Aussies are being urged to take note of the big money changes that are expected to occur this year, to help themselves prepare financially for the months ahead and save big where possible.
Comparison site Finder has done some digging and compiled a list of key changes and personal finance predictions for 2020. From rate cuts to insurance hikes, Finder says you can never be too prepared when it comes to money.
Although you’ve no doubt made your mark on the property market already, if your children are thinking about buying their first house, now is the time to do it. This month, the government launched its First Home Buyer Scheme, and if your kids are one of the lucky 10,000, they’ll be able to make a purchase with just a 5 per cent deposit saved.
Kate Browne, personal finances expert at Finder, says, provided rates remain low, the whole of 2020 will be a good buying period for those new to the market.
“The First Home Buyers Scheme means eligible Aussies may now be able to enter the market sooner, without paying lender’s mortgage insurance,” she says.
Last year the Reserve Bank of Australia (RBA) slashed the cash rate a number of times and, according to Browne, there are further cuts on the cards for 2020. A whopping 66 per cent of Finder’s RBA panelists are predicting another cut in February.
This would see Australia’s official cash rate plummet to just 0.5 per cent, meaning big savings could be made if you plan well.
“Record-low interest rates mean that homeowners will be able to save a significant amount of money over the life of their loan as well,” Browne says. “With over a million mortgage customers considering a switch this year, it will be interesting to see which lenders pass on the rate cuts.”

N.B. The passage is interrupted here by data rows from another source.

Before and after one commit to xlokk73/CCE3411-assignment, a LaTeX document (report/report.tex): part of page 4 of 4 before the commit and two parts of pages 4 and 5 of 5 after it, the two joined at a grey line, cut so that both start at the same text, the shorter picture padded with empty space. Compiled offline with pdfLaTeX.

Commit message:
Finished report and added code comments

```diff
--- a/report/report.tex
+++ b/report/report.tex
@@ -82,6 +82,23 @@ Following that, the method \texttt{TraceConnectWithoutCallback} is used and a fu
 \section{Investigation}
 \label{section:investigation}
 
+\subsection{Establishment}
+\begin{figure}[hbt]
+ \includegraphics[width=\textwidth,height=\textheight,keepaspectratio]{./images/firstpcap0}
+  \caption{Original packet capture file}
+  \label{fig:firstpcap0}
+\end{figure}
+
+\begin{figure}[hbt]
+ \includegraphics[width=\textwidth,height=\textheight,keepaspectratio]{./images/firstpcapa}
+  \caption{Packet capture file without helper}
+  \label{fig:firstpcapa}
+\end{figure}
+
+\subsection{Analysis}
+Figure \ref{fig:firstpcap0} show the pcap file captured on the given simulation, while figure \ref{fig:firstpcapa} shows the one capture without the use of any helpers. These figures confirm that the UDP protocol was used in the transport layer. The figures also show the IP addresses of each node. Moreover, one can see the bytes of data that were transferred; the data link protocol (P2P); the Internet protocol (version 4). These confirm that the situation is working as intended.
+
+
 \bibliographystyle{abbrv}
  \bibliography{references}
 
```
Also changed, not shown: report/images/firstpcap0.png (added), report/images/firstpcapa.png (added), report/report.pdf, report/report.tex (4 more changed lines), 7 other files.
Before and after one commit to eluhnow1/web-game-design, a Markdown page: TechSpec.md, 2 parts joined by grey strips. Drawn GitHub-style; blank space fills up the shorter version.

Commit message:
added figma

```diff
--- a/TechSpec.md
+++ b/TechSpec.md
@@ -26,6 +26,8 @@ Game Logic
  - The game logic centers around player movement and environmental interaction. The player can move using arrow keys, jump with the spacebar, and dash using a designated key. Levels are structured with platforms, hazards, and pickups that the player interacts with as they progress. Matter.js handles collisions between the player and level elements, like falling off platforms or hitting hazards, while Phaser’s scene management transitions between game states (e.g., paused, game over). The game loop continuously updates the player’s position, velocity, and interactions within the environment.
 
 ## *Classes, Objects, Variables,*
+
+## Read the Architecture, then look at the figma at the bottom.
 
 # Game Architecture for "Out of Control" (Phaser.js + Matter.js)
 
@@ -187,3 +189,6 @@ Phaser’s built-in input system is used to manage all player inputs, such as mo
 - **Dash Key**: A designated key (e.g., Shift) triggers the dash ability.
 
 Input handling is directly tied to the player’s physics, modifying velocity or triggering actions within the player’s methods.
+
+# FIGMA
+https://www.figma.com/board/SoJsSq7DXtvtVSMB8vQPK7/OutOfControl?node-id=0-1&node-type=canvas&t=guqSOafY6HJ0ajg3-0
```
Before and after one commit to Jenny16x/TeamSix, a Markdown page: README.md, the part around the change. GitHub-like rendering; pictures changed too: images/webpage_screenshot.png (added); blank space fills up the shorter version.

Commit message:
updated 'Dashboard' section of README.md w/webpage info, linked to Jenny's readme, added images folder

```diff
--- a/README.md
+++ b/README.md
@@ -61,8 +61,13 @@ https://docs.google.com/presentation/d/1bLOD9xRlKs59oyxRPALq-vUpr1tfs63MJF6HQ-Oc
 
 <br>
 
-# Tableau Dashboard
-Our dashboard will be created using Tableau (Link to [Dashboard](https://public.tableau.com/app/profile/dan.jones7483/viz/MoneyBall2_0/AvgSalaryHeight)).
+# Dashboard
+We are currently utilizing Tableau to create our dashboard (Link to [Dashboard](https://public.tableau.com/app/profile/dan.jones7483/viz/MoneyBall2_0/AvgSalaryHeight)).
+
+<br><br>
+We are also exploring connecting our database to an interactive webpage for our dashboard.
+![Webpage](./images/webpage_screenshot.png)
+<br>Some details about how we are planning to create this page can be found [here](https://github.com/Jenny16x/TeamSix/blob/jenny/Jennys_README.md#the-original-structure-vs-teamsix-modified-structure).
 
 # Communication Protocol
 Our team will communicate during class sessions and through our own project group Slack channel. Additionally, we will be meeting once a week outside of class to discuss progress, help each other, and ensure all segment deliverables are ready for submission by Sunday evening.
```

Open banking has only been in play in Australia since July last year, when testing of the process began, but Browne says it will really shake up the industry this year when further changes are made. Currently only the Big Four are able to share data between one another, but in July this year, the smaller institutions will also have it available.
If requested to do so by the customer the Big Four must share financial information, for products such as credit and debit cards and deposit and transaction accounts, with other institutions for them to analyse. This is done through software called application programming interfaces (APIs). In simple terms, this is basically a program which connects to the Internet to send data in an easy to understand format.
Once the competing bank receives this information, they then have the opportunity to offer better deals to you, the customer – which is great news!
In July next year the Big Four banks will also be able to use to the data to compare personal loans and savings accounts, followed by mortgage products in February 2021. Then finally, by July 2021 all banks, big and small, must have API up and running to share data for all types of products.
Neobanks have been around for a little while now, with challenger banks such as Xinja and 86 400 continuing to take the industry by storm. Unlike the traditional Big Four, neobanks operate entirely digitally, with no branches or physical infrastructure.
They’re not reliant on any of the old technological operating systems of the big banks; instead, they’re using bespoke technology designed to run exactly the way their creators envision banking should work. This is important because most of the big banks offer online banking, apps and the like, but those are usually slick digital fronts that still have old-school technology running behind them, so they can be pretty clunky, unintuitive and very much like dealing with a traditional bank branch but online.
According to Browne, neobanks will see a rise in popularity this year, with millions of Aussies choosing the ditch the Big Four and try out the new way of banking.
“Neobanks are offering innovative apps and products, as well as features like unique spending insights and bill reminders,” Browne says. “In saying that, not all Aussies are ready to take the plunge just yet. Many people still feel more comfortable with a traditional bank or lender.”
Health insurance premiums are set to rise again this year, with premiums increasing on April 1 by 2.92 per cent on average. It could leave you a little worried, especially if you rely on your private health cover. So, if you notice your prices increase to levels you can’t afford, Browne recommends shopping around to find the best deal – staying loyal to one provider won’t do you any favours.
“Compare your premium every year and switch to a fund that won’t cost more,” she says. “If you switch a policy with the same level of cover as your current one, you won’t need to reserve waiting periods.”
Important information: The information provided on this website is of a general nature and for information purposes only. It does not take into account your objectives, financial situation or needs. It is not financial product advice and must not be relied upon as such. Before making any financial decision you should determine whether the information is appropriate in terms of your particular circumstances and seek advice from an independent licensed financial services professional.